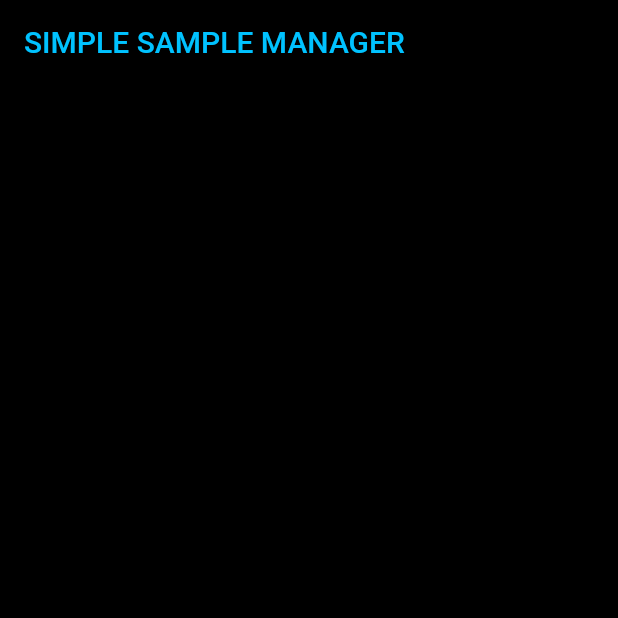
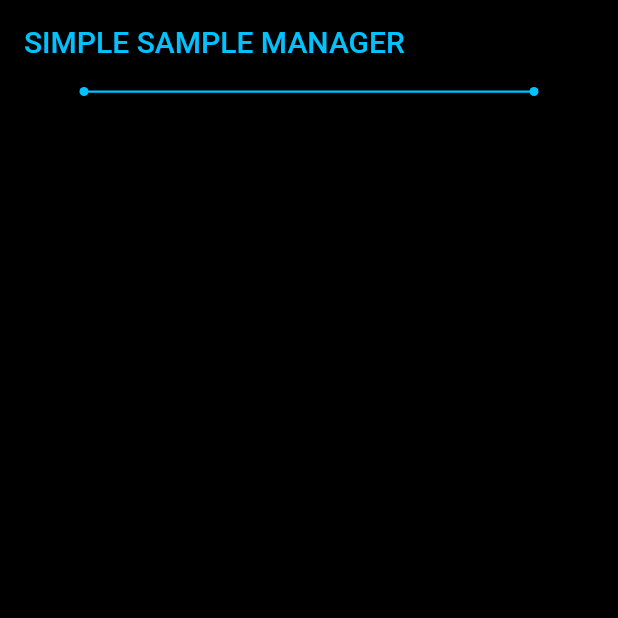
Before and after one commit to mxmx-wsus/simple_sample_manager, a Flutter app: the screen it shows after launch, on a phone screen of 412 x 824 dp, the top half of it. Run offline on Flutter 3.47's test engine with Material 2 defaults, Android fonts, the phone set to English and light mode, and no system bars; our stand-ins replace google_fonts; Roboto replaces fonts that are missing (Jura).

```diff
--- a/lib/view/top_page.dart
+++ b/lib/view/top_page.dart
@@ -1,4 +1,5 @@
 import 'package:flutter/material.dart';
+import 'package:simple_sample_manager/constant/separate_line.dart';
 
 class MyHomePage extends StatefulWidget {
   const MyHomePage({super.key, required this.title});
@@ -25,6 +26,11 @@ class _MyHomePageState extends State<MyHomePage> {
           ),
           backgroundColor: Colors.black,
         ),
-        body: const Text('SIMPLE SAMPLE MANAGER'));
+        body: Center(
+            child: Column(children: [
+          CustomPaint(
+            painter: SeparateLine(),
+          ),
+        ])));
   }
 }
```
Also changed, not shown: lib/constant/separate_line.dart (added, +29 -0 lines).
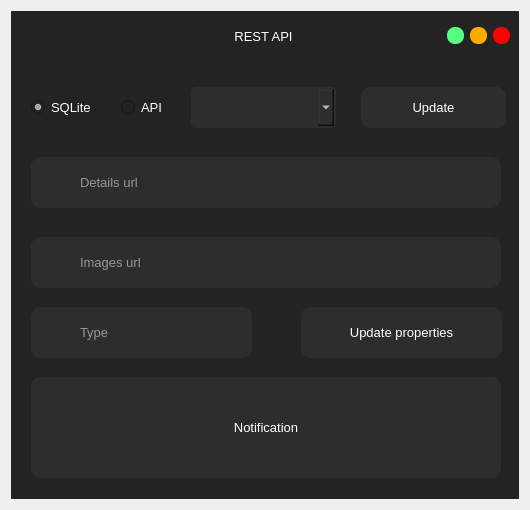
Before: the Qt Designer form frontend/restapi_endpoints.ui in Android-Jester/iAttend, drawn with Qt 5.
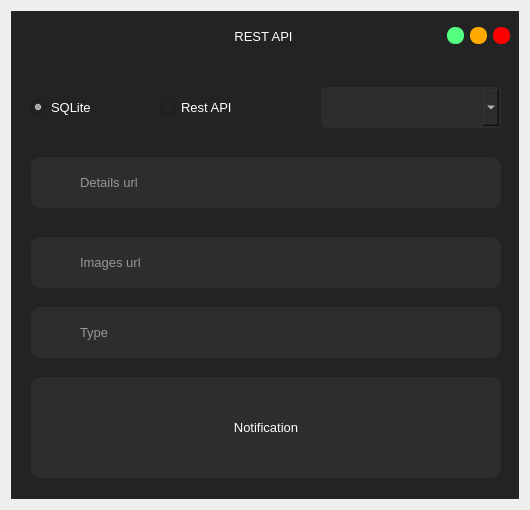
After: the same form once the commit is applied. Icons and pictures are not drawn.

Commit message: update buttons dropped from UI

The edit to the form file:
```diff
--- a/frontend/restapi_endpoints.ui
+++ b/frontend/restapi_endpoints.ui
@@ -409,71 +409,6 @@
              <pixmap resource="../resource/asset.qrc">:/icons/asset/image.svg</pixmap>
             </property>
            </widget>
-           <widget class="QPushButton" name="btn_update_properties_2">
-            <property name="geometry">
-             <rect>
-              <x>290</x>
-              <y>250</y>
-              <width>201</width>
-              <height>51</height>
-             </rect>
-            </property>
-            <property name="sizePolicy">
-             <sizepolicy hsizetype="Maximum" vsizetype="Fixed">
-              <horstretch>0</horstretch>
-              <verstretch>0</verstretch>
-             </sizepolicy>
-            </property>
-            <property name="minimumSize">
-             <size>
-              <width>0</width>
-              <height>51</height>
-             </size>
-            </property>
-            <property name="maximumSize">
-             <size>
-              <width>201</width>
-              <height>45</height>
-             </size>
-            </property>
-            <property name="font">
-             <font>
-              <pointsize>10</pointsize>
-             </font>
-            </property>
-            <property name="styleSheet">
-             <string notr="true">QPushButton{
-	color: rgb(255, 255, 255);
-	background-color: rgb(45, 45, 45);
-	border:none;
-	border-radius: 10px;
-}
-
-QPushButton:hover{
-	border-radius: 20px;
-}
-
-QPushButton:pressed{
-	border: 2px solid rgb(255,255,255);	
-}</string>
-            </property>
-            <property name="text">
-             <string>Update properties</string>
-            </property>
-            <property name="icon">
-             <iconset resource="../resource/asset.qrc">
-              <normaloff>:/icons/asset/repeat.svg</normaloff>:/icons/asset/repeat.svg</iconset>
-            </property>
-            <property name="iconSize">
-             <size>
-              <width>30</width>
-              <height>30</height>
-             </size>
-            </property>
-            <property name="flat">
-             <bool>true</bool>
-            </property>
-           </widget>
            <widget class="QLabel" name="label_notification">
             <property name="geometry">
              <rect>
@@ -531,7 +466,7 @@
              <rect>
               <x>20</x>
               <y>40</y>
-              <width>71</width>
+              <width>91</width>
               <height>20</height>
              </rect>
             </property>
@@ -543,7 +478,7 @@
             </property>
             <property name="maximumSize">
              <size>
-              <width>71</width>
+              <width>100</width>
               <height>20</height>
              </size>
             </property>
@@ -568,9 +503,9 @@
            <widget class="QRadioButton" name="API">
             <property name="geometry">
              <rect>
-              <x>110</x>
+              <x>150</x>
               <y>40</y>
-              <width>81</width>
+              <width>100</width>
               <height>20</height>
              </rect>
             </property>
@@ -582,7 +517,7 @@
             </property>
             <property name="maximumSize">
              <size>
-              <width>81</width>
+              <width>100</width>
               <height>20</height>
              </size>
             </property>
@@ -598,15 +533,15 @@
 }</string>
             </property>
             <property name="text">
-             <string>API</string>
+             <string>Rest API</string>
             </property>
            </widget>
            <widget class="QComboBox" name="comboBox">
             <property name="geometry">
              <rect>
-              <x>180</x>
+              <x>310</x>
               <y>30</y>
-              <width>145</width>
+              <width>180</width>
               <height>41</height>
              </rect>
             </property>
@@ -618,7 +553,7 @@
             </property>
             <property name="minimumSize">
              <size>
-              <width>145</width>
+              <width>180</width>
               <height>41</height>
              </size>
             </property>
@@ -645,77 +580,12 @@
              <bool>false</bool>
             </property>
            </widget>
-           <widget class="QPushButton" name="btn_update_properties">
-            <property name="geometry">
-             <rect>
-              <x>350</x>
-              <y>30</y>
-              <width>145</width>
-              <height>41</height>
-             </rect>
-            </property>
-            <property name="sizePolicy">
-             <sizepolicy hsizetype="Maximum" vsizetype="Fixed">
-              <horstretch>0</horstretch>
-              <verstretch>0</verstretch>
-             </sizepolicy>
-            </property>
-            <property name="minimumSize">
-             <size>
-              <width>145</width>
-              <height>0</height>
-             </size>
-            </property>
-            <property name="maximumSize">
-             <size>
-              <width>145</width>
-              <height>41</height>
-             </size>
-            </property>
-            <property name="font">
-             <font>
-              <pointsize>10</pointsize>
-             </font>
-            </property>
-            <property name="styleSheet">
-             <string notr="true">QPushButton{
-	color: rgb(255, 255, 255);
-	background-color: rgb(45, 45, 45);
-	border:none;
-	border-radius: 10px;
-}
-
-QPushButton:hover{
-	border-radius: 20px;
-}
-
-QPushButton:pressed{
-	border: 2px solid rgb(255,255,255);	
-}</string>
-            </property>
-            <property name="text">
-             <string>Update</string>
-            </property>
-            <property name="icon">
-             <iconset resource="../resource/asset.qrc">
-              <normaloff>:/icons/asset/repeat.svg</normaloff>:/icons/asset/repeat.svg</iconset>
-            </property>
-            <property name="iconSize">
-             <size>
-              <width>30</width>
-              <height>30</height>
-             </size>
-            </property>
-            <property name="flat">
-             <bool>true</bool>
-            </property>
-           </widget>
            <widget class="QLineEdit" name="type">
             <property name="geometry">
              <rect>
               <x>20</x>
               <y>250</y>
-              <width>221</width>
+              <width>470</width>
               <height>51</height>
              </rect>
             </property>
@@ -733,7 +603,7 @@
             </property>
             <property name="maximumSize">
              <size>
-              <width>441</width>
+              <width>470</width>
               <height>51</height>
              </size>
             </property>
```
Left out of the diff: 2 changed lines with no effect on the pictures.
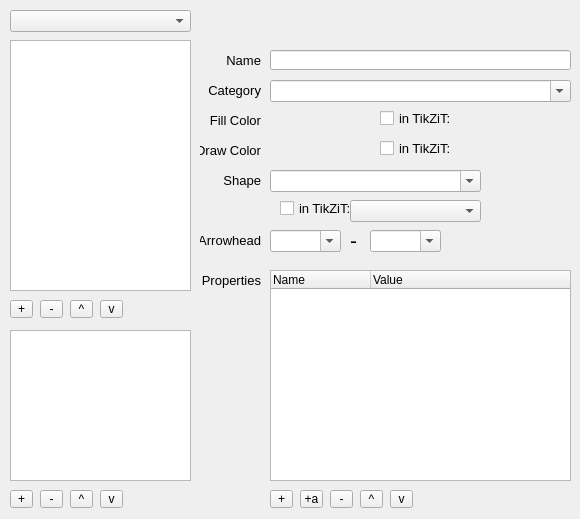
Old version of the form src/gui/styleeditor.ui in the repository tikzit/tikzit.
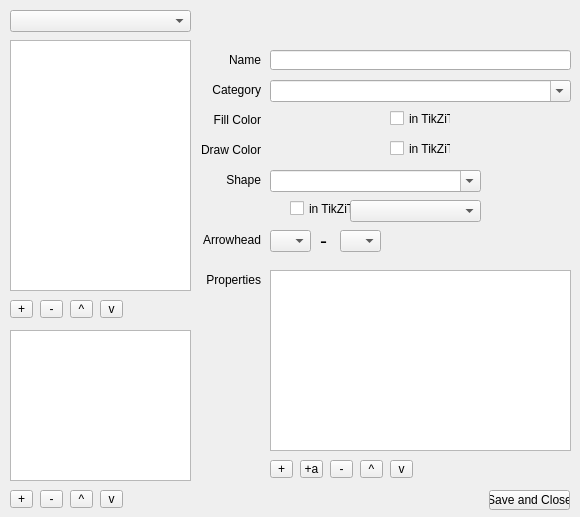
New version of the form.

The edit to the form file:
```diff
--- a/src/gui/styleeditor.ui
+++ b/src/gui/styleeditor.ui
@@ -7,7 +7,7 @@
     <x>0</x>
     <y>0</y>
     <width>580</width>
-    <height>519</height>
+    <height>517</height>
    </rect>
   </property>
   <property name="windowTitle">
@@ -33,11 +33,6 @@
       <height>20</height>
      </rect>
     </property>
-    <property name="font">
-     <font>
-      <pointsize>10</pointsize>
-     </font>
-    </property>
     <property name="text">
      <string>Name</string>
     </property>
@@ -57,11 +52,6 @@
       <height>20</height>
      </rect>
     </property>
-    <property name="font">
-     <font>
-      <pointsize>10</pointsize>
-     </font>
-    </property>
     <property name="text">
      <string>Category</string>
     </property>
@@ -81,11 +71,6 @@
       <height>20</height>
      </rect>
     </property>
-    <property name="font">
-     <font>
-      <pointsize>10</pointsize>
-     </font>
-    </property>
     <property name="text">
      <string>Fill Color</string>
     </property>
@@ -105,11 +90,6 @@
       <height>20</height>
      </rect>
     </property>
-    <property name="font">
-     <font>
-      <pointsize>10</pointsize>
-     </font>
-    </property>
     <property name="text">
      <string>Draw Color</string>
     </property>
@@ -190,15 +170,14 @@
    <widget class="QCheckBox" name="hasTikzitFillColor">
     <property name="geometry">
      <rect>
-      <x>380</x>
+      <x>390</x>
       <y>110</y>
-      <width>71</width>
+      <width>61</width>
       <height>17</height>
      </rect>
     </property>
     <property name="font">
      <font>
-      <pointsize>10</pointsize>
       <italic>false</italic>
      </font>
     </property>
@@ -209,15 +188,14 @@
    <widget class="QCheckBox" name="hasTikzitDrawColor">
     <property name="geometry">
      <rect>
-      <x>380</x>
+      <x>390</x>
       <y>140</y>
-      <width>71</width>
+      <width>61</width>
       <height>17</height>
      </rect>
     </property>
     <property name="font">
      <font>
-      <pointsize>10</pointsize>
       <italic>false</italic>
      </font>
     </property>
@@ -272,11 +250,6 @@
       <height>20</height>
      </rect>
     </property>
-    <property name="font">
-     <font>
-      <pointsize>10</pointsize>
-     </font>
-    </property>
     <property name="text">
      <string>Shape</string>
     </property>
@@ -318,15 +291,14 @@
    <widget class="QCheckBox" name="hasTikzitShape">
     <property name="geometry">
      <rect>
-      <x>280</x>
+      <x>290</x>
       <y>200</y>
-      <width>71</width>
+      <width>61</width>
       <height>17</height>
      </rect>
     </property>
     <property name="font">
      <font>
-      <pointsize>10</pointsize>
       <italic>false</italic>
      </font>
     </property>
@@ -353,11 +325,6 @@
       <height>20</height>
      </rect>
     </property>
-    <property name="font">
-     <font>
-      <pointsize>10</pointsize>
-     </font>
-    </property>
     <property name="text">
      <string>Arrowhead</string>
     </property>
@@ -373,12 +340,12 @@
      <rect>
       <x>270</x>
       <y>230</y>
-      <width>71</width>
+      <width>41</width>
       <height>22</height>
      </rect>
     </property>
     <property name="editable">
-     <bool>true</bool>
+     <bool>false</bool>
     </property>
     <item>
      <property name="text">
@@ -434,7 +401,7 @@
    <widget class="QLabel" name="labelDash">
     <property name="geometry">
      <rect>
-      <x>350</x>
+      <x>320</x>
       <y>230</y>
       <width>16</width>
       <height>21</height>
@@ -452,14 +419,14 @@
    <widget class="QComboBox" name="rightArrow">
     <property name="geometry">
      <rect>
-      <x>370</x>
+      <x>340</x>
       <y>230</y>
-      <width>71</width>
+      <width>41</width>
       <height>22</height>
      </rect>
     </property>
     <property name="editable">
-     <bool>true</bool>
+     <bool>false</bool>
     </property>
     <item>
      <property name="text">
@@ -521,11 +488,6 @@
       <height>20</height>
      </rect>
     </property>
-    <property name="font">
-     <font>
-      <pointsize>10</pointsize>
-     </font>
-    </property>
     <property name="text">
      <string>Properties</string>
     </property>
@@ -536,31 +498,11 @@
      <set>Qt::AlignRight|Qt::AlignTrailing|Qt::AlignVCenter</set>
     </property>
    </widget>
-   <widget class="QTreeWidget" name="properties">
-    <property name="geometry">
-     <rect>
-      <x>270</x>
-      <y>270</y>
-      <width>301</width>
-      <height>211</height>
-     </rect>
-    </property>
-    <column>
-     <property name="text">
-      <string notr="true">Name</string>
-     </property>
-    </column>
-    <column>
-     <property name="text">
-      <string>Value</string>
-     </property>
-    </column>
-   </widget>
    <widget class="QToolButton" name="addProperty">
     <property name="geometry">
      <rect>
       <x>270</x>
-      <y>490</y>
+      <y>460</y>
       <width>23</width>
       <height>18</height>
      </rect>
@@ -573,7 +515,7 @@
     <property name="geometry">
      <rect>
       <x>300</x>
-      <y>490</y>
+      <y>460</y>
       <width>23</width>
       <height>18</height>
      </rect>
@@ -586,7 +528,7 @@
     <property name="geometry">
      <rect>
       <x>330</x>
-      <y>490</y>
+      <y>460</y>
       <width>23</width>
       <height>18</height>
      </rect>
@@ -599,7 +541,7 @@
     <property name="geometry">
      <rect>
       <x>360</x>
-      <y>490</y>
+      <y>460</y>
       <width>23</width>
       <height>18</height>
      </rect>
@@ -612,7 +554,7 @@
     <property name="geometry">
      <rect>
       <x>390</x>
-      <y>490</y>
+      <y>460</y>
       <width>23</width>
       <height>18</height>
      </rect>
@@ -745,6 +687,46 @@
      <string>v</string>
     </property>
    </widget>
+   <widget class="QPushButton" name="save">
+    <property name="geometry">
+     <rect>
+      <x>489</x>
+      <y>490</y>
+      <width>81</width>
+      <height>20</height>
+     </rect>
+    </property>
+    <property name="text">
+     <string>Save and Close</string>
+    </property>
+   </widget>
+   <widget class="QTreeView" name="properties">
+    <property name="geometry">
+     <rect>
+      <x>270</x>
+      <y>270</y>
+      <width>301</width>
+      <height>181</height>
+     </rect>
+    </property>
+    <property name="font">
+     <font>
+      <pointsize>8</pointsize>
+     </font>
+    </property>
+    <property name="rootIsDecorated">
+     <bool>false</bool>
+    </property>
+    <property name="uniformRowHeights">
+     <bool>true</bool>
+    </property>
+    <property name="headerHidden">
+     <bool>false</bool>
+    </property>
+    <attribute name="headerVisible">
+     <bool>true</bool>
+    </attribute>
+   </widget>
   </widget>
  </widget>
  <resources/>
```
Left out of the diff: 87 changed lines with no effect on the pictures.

########################################

▶ _Exercise objective_: Copy each line above where the string "QLabel" occurs.

▶ _Task output_:
            <widget class="QLabel" name="label_notification">
    <widget class="QLabel" name="labelDash">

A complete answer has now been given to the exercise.